* [Supplied data]
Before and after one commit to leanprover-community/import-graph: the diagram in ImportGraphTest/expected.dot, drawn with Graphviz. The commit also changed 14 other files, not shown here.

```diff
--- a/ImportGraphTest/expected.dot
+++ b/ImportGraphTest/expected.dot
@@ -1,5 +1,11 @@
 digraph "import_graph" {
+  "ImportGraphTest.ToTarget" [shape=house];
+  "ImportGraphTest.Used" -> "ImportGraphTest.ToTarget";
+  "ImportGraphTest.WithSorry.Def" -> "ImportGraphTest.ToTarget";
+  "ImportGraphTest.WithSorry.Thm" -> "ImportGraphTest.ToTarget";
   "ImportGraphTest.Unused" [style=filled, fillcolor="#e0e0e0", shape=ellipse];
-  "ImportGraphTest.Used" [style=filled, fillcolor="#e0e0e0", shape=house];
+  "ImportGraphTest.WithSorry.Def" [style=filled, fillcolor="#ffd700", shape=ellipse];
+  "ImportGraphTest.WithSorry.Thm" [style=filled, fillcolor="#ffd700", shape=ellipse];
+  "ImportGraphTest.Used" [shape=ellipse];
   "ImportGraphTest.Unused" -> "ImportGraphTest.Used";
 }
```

...

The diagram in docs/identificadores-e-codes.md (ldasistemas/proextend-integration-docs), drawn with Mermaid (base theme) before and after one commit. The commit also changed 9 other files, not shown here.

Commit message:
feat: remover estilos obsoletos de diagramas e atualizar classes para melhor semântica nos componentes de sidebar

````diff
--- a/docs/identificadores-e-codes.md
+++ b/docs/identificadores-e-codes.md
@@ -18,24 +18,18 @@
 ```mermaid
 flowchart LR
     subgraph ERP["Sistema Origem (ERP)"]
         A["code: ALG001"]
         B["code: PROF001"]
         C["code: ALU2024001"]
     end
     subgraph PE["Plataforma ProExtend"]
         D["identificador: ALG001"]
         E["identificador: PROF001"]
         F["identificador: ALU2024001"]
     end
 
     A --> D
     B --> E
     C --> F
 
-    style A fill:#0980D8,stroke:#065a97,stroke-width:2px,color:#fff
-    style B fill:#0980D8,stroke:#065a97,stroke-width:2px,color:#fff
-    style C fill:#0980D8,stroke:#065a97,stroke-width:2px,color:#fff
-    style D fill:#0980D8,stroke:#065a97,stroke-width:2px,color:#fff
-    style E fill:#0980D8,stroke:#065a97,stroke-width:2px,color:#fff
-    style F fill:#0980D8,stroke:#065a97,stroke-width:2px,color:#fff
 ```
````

* [Problem details]
Search the data above for "house" and copy every line where it turns up.

* [Result of the exercise]
+  "ImportGraphTest.ToTarget" [shape=house];
-  "ImportGraphTest.Used" [style=filled, fillcolor="#e0e0e0", shape=house];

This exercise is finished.